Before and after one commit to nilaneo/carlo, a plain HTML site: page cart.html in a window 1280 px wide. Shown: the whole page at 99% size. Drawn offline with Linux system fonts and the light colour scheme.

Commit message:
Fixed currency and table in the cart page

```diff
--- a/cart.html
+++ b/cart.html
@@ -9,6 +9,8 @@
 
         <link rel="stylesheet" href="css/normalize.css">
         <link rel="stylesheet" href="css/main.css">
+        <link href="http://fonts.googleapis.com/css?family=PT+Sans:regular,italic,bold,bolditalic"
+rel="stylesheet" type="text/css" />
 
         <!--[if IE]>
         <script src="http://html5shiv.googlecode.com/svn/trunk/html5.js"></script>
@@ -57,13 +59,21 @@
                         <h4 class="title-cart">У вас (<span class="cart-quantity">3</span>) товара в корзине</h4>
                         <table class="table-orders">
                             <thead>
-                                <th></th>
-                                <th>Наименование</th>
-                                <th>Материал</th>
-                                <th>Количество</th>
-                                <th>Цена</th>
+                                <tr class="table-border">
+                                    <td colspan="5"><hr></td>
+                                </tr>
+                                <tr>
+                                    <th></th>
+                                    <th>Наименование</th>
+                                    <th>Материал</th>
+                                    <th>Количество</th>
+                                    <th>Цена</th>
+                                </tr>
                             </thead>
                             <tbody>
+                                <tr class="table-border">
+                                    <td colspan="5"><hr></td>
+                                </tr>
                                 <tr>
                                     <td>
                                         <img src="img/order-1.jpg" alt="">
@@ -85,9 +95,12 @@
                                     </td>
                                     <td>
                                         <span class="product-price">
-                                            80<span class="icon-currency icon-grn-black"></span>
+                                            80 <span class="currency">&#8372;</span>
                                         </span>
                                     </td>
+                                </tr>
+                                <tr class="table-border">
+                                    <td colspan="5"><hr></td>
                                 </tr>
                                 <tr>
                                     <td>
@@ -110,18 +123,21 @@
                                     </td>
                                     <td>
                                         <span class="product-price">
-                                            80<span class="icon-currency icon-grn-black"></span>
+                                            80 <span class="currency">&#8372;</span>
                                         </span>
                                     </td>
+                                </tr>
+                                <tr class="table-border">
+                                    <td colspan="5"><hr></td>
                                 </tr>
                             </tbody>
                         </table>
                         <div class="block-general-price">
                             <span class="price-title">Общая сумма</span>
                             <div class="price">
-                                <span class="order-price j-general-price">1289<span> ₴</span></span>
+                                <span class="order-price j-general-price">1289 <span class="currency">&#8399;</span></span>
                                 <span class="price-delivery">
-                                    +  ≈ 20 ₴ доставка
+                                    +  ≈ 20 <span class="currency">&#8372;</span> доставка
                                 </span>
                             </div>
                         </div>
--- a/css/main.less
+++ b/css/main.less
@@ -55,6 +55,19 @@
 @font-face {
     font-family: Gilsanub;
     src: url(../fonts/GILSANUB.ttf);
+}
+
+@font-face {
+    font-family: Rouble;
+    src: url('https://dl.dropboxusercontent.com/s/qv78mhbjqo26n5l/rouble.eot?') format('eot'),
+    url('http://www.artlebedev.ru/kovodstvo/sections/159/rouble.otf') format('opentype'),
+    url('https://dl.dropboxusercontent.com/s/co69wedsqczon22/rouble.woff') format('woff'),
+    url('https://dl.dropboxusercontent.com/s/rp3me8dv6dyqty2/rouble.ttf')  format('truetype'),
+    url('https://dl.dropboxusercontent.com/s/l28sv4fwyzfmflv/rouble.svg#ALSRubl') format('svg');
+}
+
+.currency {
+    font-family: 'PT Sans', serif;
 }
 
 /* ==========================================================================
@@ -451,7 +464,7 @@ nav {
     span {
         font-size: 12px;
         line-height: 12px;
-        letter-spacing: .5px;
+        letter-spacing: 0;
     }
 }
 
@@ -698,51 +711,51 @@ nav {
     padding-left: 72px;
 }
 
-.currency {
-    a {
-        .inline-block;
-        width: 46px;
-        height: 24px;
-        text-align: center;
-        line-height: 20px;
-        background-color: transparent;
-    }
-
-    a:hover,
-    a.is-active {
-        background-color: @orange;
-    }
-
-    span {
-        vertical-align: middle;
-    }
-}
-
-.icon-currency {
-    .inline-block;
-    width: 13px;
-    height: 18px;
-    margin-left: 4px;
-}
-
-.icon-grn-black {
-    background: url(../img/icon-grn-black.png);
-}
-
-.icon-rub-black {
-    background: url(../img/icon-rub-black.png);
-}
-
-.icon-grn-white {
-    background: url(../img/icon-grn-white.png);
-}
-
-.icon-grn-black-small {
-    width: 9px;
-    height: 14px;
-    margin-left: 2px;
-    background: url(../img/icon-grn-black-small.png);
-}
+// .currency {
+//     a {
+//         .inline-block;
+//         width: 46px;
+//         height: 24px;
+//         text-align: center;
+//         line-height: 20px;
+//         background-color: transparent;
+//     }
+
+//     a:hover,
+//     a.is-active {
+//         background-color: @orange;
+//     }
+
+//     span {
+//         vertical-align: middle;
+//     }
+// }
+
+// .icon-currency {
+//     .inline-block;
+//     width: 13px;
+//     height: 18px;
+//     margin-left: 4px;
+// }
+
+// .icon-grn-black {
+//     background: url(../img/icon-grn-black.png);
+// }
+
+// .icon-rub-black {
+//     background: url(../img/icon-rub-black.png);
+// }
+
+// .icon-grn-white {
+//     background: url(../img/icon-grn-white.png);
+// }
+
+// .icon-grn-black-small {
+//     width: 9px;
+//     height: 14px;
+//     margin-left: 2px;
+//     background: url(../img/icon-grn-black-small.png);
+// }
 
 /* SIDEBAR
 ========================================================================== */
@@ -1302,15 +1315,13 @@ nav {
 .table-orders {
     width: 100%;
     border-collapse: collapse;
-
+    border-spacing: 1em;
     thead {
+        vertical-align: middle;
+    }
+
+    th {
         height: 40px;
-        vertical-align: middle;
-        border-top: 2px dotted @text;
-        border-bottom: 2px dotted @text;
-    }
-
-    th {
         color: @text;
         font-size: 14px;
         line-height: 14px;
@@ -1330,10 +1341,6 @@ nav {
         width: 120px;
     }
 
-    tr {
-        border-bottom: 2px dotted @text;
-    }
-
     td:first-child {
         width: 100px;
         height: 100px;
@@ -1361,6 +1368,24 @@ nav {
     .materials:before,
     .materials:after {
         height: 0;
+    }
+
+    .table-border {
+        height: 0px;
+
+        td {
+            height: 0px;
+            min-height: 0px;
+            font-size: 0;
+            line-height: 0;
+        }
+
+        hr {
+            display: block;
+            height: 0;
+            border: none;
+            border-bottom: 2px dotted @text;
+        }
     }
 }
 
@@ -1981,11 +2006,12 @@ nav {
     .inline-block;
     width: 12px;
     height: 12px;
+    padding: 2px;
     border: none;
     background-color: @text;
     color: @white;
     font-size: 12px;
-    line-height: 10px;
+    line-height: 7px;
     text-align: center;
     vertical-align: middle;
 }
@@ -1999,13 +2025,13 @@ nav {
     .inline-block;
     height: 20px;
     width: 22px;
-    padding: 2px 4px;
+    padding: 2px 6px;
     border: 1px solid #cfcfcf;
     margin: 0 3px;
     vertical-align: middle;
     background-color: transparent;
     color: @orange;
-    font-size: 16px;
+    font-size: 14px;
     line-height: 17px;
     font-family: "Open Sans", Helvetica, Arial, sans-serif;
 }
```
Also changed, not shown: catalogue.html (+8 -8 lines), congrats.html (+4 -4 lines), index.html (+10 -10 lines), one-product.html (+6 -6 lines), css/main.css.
|---|
** Task to carry out **
All entries should be given again precisely as they appear above.

** Your solution **
Before and after one commit to nilaneo/carlo, a plain HTML site: page cart.html in a window 1280 px wide. Shown: the whole page at 99% size. Drawn offline with Linux system fonts and the light colour scheme.

Commit message:
Fixed currency and table in the cart page

```diff
--- a/cart.html
+++ b/cart.html
@@ -9,6 +9,8 @@
 
         <link rel="stylesheet" href="css/normalize.css">
         <link rel="stylesheet" href="css/main.css">
+        <link href="http://fonts.googleapis.com/css?family=PT+Sans:regular,italic,bold,bolditalic"
+rel="stylesheet" type="text/css" />
 
         <!--[if IE]>
         <script src="http://html5shiv.googlecode.com/svn/trunk/html5.js"></script>
@@ -57,13 +59,21 @@
                         <h4 class="title-cart">У вас (<span class="cart-quantity">3</span>) товара в корзине</h4>
                         <table class="table-orders">
                             <thead>
-                                <th></th>
-                                <th>Наименование</th>
-                                <th>Материал</th>
-                                <th>Количество</th>
-                                <th>Цена</th>
+                                <tr class="table-border">
+                                    <td colspan="5"><hr></td>
+                                </tr>
+                                <tr>
+                                    <th></th>
+                                    <th>Наименование</th>
+                                    <th>Материал</th>
+                                    <th>Количество</th>
+                                    <th>Цена</th>
+                                </tr>
                             </thead>
                             <tbody>
+                                <tr class="table-border">
+                                    <td colspan="5"><hr></td>
+                                </tr>
                                 <tr>
                                     <td>
                                         <img src="img/order-1.jpg" alt="">
@@ -85,9 +95,12 @@
                                     </td>
                                     <td>
                                         <span class="product-price">
-                                            80<span class="icon-currency icon-grn-black"></span>
+                                            80 <span class="currency">&#8372;</span>
                                         </span>
                                     </td>
+                                </tr>
+                                <tr class="table-border">
+                                    <td colspan="5"><hr></td>
                                 </tr>
                                 <tr>
                                     <td>
@@ -110,18 +123,21 @@
                                     </td>
                                     <td>
                                         <span class="product-price">
-                                            80<span class="icon-currency icon-grn-black"></span>
+                                            80 <span class="currency">&#8372;</span>
                                         </span>
                                     </td>
+                                </tr>
+                                <tr class="table-border">
+                                    <td colspan="5"><hr></td>
                                 </tr>
                             </tbody>
                         </table>
                         <div class="block-general-price">
                             <span class="price-title">Общая сумма</span>
                             <div class="price">
-                                <span class="order-price j-general-price">1289<span> ₴</span></span>
+                                <span class="order-price j-general-price">1289 <span class="currency">&#8399;</span></span>
                                 <span class="price-delivery">
-                                    +  ≈ 20 ₴ доставка
+                                    +  ≈ 20 <span class="currency">&#8372;</span> доставка
                                 </span>
                             </div>
                         </div>
--- a/css/main.less
+++ b/css/main.less
@@ -55,6 +55,19 @@
 @font-face {
     font-family: Gilsanub;
     src: url(../fonts/GILSANUB.ttf);
+}
+
+@font-face {
+    font-family: Rouble;
+    src: url('https://dl.dropboxusercontent.com/s/qv78mhbjqo26n5l/rouble.eot?') format('eot'),
+    url('http://www.artlebedev.ru/kovodstvo/sections/159/rouble.otf') format('opentype'),
+    url('https://dl.dropboxusercontent.com/s/co69wedsqczon22/rouble.woff') format('woff'),
+    url('https://dl.dropboxusercontent.com/s/rp3me8dv6dyqty2/rouble.ttf')  format('truetype'),
+    url('https://dl.dropboxusercontent.com/s/l28sv4fwyzfmflv/rouble.svg#ALSRubl') format('svg');
+}
+
+.currency {
+    font-family: 'PT Sans', serif;
 }
 
 /* ==========================================================================
@@ -451,7 +464,7 @@ nav {
     span {
         font-size: 12px;
         line-height: 12px;
-        letter-spacing: .5px;
+        letter-spacing: 0;
     }
 }
 
@@ -698,51 +711,51 @@ nav {
     padding-left: 72px;
 }
 
-.currency {
-    a {
-        .inline-block;
-        width: 46px;
-        height: 24px;
-        text-align: center;
-        line-height: 20px;
-        background-color: transparent;
-    }
-
-    a:hover,
-    a.is-active {
-        background-color: @orange;
-    }
-
-    span {
-        vertical-align: middle;
-    }
-}
-
-.icon-currency {
-    .inline-block;
-    width: 13px;
-    height: 18px;
-    margin-left: 4px;
-}
-
-.icon-grn-black {
-    background: url(../img/icon-grn-black.png);
-}
-
-.icon-rub-black {
-    background: url(../img/icon-rub-black.png);
-}
-
-.icon-grn-white {
-    background: url(../img/icon-grn-white.png);
-}
-
-.icon-grn-black-small {
-    width: 9px;
-    height: 14px;
-    margin-left: 2px;
-    background: url(../img/icon-grn-black-small.png);
-}
+// .currency {
+//     a {
+//         .inline-block;
+//         width: 46px;
+//         height: 24px;
+//         text-align: center;
+//         line-height: 20px;
+//         background-color: transparent;
+//     }
+
+//     a:hover,
+//     a.is-active {
+//         background-color: @orange;
+//     }
+
+//     span {
+//         vertical-align: middle;
+//     }
+// }
+
+// .icon-currency {
+//     .inline-block;
+//     width: 13px;
+//     height: 18px;
+//     margin-left: 4px;
+// }
+
+// .icon-grn-black {
+//     background: url(../img/icon-grn-black.png);
+// }
+
+// .icon-rub-black {
+//     background: url(../img/icon-rub-black.png);
+// }
+
+// .icon-grn-white {
+//     background: url(../img/icon-grn-white.png);
+// }
+
+// .icon-grn-black-small {
+//     width: 9px;
+//     height: 14px;
+//     margin-left: 2px;
+//     background: url(../img/icon-grn-black-small.png);
+// }
 
 /* SIDEBAR
 ========================================================================== */
@@ -1302,15 +1315,13 @@ nav {
 .table-orders {
     width: 100%;
     border-collapse: collapse;
-
+    border-spacing: 1em;
     thead {
+        vertical-align: middle;
+    }
+
+    th {
         height: 40px;
-        vertical-align: middle;
-        border-top: 2px dotted @text;
-        border-bottom: 2px dotted @text;
-    }
-
-    th {
         color: @text;
         font-size: 14px;
         line-height: 14px;
@@ -1330,10 +1341,6 @@ nav {
         width: 120px;
     }
 
-    tr {
-        border-bottom: 2px dotted @text;
-    }
-
     td:first-child {
         width: 100px;
         height: 100px;
@@ -1361,6 +1368,24 @@ nav {
     .materials:before,
     .materials:after {
         height: 0;
+    }
+
+    .table-border {
+        height: 0px;
+
+        td {
+            height: 0px;
+            min-height: 0px;
+            font-size: 0;
+            line-height: 0;
+        }
+
+        hr {
+            display: block;
+            height: 0;
+            border: none;
+            border-bottom: 2px dotted @text;
+        }
     }
 }
 
@@ -1981,11 +2006,12 @@ nav {
     .inline-block;
     width: 12px;
     height: 12px;
+    padding: 2px;
     border: none;
     background-color: @text;
     color: @white;
     font-size: 12px;
-    line-height: 10px;
+    line-height: 7px;
     text-align: center;
     vertical-align: middle;
 }
@@ -1999,13 +2025,13 @@ nav {
     .inline-block;
     height: 20px;
     width: 22px;
-    padding: 2px 4px;
+    padding: 2px 6px;
     border: 1px solid #cfcfcf;
     margin: 0 3px;
     vertical-align: middle;
     background-color: transparent;
     color: @orange;
-    font-size: 16px;
+    font-size: 14px;
     line-height: 17px;
     font-family: "Open Sans", Helvetica, Arial, sans-serif;
 }
```
Also changed, not shown: catalogue.html (+8 -8 lines), congrats.html (+4 -4 lines), index.html (+10 -10 lines), one-product.html (+6 -6 lines), css/main.css.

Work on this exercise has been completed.